Palate: Extremely masculine. Dark brown sugar. Very heady sherry influence with lots of leathery notes and a delicious bitterness. Dank spices waft through the finish. It’s cask strength but still smooth once you get past the numbing first sip. The strength also gives a warm and fuzzy finish that lasts.
It’s as fun to drink as it is to say!
At the time of this writing, there are five official bottlings which Aberlour offers. There’s a 10 year, 12 year, 16 year, 18 year and a no age statement release called A’bunadh. I haven’t seen the 10 or the 18 anywhere local. I’ve heard rumors that the 10 is discontinued for the US market and the 18 only reached American shores a few years ago, so is still catching up… but I never bothered to ask anyone important about it, so don’t quote me on that.
Flavor and aroma profiles often vary expression to expression as the distillers play around with the reagents used to blend their different releases. They might choose different cask types or ratios of casks, changing very significant parts of their whisky and leaving the uninitiated a tad confused as to what exactly age does for a dram. In this case, the jump from Aberlour’s 12 year expression to their 16 year seems rather linear. You’ll find a few new flavors in one or the other, but I suspect it has more to do with noticing different concentrations of flavors that the cask had more time to impart or mute. These are relatively similar whiskies and illustrate well the transformation that takes place in the cask.
Let’s not talk about the caramel coloring, okay? I like these guys.
Nose: More red grapes in the top notes. Ripe fruit syrup when you get your nose in the glass. Sweeter still. More concentrated bananas and pineapple than the 12 year. Leather and men’s cologne in droves. Orange, cinnamon and nutmeg. Apples and sugar toast.
Palate: Lots of honey. Raisins. Spiced cider with a minty finish and a bit of tobacco. Lots more sherry dryness in the finish, too, before black pepper makes an appearance.
Both are very fruity but this one is richer and has lots more spice than the 12. Either way, Aberlour makes some easy drinking Scotch whisky.
According to their webpage, Aberlour, situated on the confluence of Lour Burn and the River Spey, is a Gaelic word that means mouth of the chattering burn. Burns are what we here in the states call streams. I’m going to start calling all streams burns now, and put the word river first, just because it sounds badass. Here, try this on: I live near the confluence of the Farmington Burn and the River Connecticut. If I were a distiller I would make Aberfarmington whisky which would be a Connecticutside malt.
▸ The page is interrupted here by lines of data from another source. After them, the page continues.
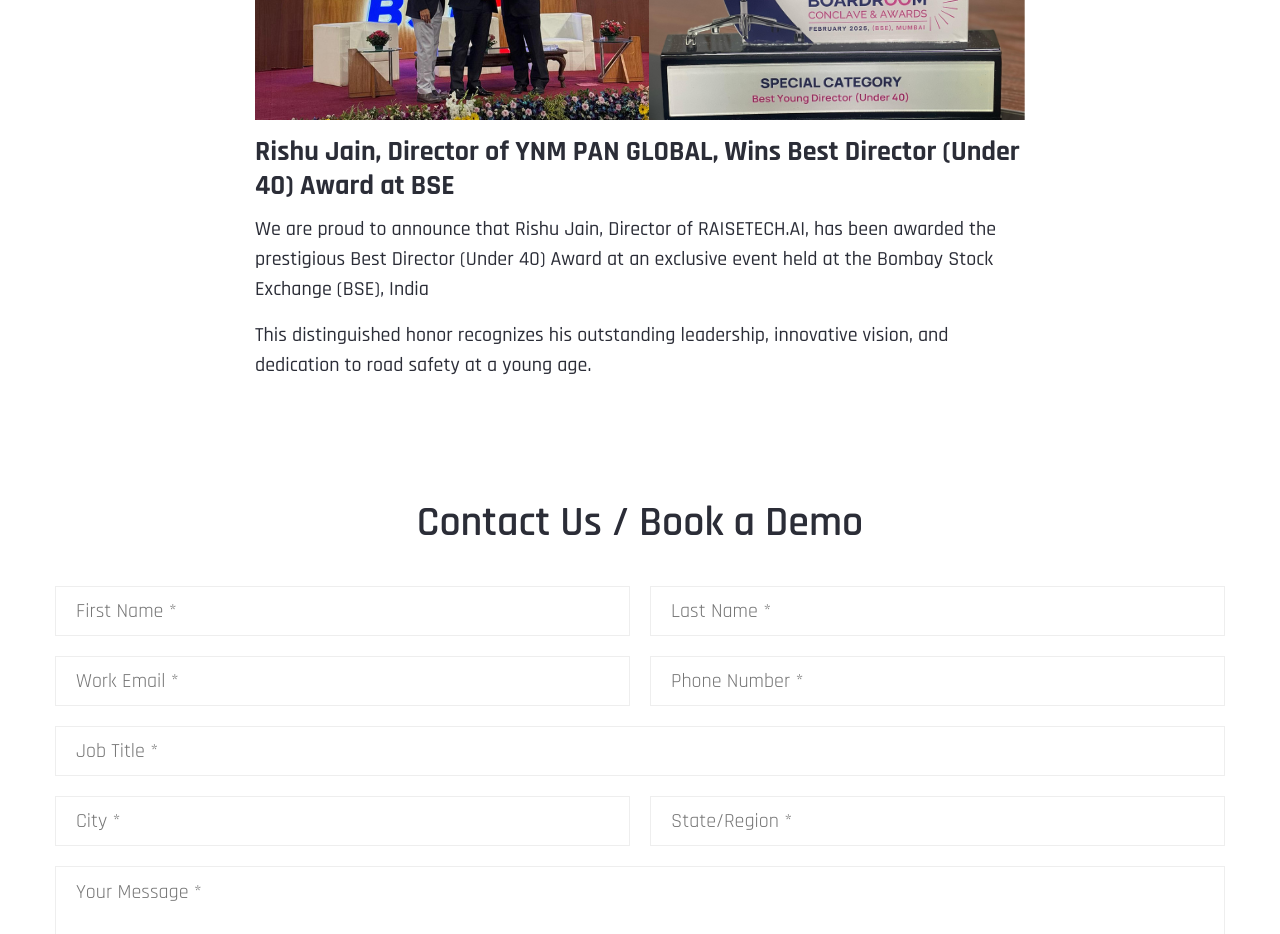
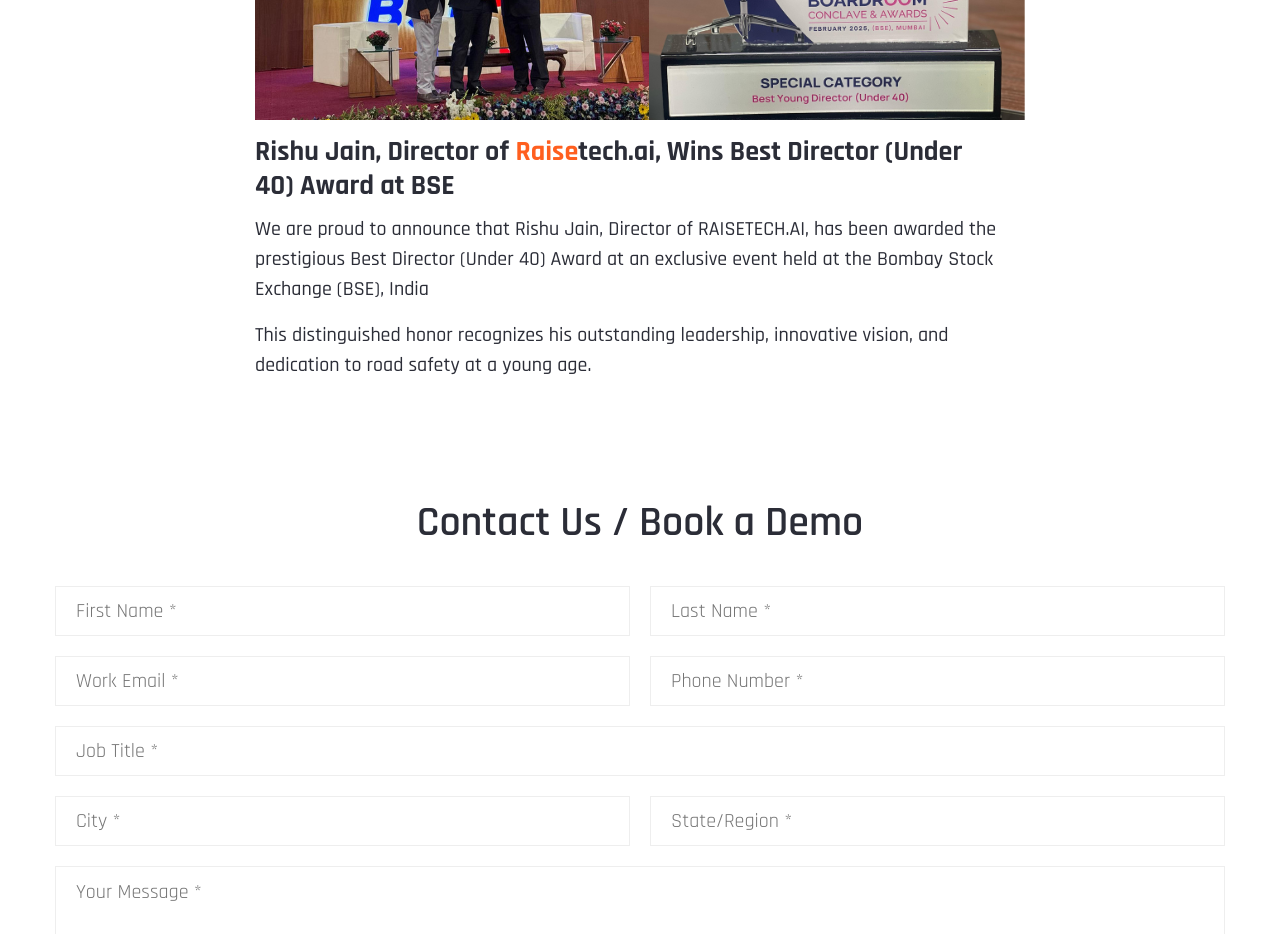
Before and after one commit to Minhaj-beep/Raise, a plain HTML site: page index.html in a window 1280 px wide. Shown: the part 5080-6014 px from the top of the page. Drawn offline with Linux system fonts and the light colour scheme.

Commit message:
Changes done

```diff
--- a/index.html
+++ b/index.html
@@ -727,7 +727,7 @@
                                             <img width="100%" src="assets/img/team/award1.png" alt="">
                                         <!-- </a> -->
                                     </div>
-                                    <h4 class="single-blog-grid__title space__bottom--10">Rishu Jain, Director of YNM PAN GLOBAL, Wins Best Director (Under 40) Award at BSE</h4>
+                                    <h4 class="single-blog-grid__title space__bottom--10">Rishu Jain, Director of <span style="color: #ff5f1f;">Raise</span>tech.ai, Wins Best Director (Under 40) Award at BSE</h4>
                                     <p class="single-blog-grid__text">We are proud to announce that Rishu Jain, Director of RAISETECH.AI, has been awarded the prestigious Best Director (Under 40) Award at an exclusive event held at the Bombay Stock Exchange (BSE), India</p>
                                     <p class="single-blog-grid__text">This distinguished honor recognizes his outstanding leadership, innovative vision, and dedication to road safety at a young age.</p>
                                 </div>
```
Though most of the official Aberlour bottlings are actually a blend of American white oak and Sherried pundunculate, sherry is the obvious star of the show here. First-fill Sherry casks explode in these easy drinking drams. They’re all very juicy malts and stay true to the Speyside stereotype of being sweet and honeyed. If you were trying to convince a stubborn friend that not all Scotch tastes like “band-aids” this would be a good spirit to offer them.
Nose: A little bit of congac type grapey-ness in the top notes. Bananas and pineapple upfront, with malt, coconut and cumin after a little air gets to it. Fresh and very sweet with just enough leather dashboard from the sherry cask to keep it rounded. There’s more oaky flavor in this release than the 16 year expression.
Palate: Still sweet and rich, but less fruit than the nose. Apples. Nicely balanced wood. That light, sherry bitterness comes forward first and the pineapple follows after a few seconds. Overall a very accesible malt.
Worth mentioning: River Connecticut isn’t exactly a beast you’d want to use to make anything you were planning to drink. I’m not sure all the recreational tubing urine floating down Farmington Burn would make for good drinkin’ whisky either…